Records from a data collection
****
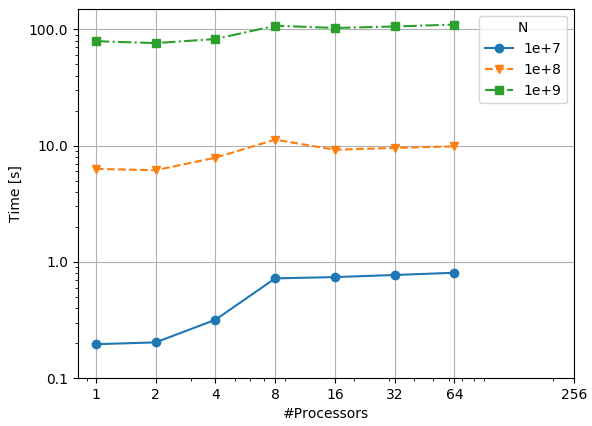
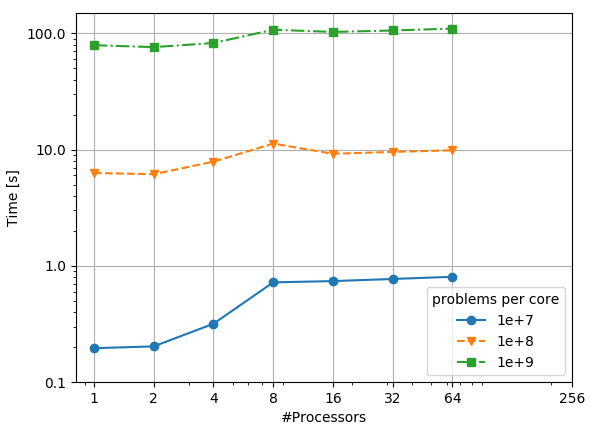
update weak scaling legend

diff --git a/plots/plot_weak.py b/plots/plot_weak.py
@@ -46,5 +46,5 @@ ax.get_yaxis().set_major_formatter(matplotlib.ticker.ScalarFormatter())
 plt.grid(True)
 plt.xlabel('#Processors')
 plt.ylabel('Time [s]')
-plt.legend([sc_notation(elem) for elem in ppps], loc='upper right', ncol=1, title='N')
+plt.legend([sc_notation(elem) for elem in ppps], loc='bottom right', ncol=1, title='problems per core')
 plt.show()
****
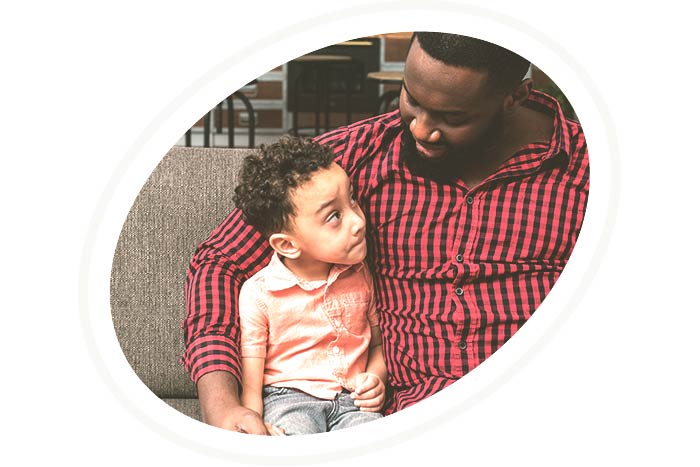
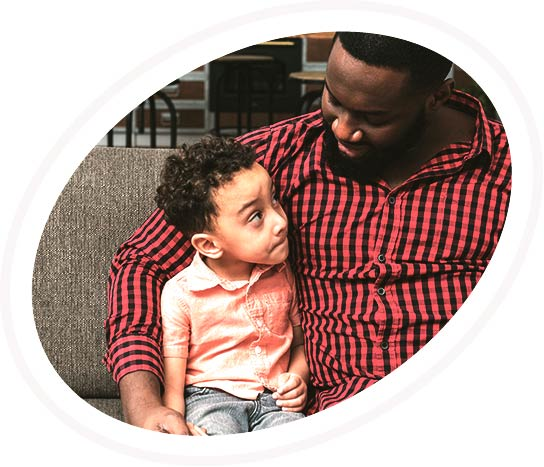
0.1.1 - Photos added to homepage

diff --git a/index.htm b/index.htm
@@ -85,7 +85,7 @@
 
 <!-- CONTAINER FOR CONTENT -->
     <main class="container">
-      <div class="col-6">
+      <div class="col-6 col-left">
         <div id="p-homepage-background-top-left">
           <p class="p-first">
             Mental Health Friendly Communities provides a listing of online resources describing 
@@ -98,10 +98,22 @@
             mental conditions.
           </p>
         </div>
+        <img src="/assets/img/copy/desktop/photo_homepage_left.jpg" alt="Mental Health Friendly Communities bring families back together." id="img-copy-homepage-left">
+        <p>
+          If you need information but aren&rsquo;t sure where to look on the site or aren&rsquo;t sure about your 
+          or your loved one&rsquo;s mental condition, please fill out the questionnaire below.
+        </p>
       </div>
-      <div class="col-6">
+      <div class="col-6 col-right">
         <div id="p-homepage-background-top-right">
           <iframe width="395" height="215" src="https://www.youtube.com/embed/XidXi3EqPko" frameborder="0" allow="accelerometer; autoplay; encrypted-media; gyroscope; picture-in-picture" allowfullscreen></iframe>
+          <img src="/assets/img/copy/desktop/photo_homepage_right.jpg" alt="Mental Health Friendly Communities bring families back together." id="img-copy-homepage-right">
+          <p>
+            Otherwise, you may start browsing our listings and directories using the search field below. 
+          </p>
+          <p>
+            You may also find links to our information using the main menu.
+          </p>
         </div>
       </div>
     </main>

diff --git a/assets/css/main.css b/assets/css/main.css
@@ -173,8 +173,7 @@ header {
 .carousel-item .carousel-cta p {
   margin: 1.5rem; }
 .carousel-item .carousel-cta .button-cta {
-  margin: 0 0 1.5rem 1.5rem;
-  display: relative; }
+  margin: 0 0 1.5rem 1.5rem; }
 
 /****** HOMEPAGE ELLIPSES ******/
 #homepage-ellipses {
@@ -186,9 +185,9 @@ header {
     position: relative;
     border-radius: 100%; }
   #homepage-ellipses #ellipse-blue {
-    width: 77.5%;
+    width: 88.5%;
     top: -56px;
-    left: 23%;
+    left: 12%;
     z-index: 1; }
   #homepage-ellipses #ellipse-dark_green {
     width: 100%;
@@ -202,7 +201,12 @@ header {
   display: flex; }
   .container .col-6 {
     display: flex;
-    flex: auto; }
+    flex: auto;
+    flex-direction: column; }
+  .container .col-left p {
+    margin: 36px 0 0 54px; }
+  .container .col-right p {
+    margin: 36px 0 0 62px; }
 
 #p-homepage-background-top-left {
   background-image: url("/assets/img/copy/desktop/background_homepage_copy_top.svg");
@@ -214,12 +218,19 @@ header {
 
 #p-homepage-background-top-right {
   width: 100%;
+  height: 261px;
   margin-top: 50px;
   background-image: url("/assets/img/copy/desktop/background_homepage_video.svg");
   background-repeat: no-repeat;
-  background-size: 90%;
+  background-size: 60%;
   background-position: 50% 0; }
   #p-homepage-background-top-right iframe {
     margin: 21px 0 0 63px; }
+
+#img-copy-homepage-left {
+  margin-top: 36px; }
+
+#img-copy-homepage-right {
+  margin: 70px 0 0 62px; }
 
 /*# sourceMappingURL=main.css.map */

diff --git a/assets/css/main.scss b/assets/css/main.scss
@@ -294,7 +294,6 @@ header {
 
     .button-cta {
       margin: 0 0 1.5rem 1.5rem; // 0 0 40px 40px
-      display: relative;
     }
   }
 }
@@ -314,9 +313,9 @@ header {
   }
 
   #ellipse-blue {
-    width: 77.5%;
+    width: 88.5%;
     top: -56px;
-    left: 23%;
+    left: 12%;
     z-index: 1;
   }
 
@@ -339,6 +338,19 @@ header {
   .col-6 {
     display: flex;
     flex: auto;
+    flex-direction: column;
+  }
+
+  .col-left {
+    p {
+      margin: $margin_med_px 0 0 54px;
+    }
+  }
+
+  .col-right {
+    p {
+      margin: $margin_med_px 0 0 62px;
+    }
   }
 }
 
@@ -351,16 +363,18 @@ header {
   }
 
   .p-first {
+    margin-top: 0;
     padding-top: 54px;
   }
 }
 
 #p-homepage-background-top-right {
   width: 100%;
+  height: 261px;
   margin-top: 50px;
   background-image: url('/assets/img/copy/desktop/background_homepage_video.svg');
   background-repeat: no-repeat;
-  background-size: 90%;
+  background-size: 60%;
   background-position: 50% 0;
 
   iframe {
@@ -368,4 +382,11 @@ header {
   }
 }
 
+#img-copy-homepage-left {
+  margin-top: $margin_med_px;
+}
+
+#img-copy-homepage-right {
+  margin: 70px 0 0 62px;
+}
****
Task item:
If a line of the records above contains the word "main", count it; then give the total and nothing more.

Exercise result:
6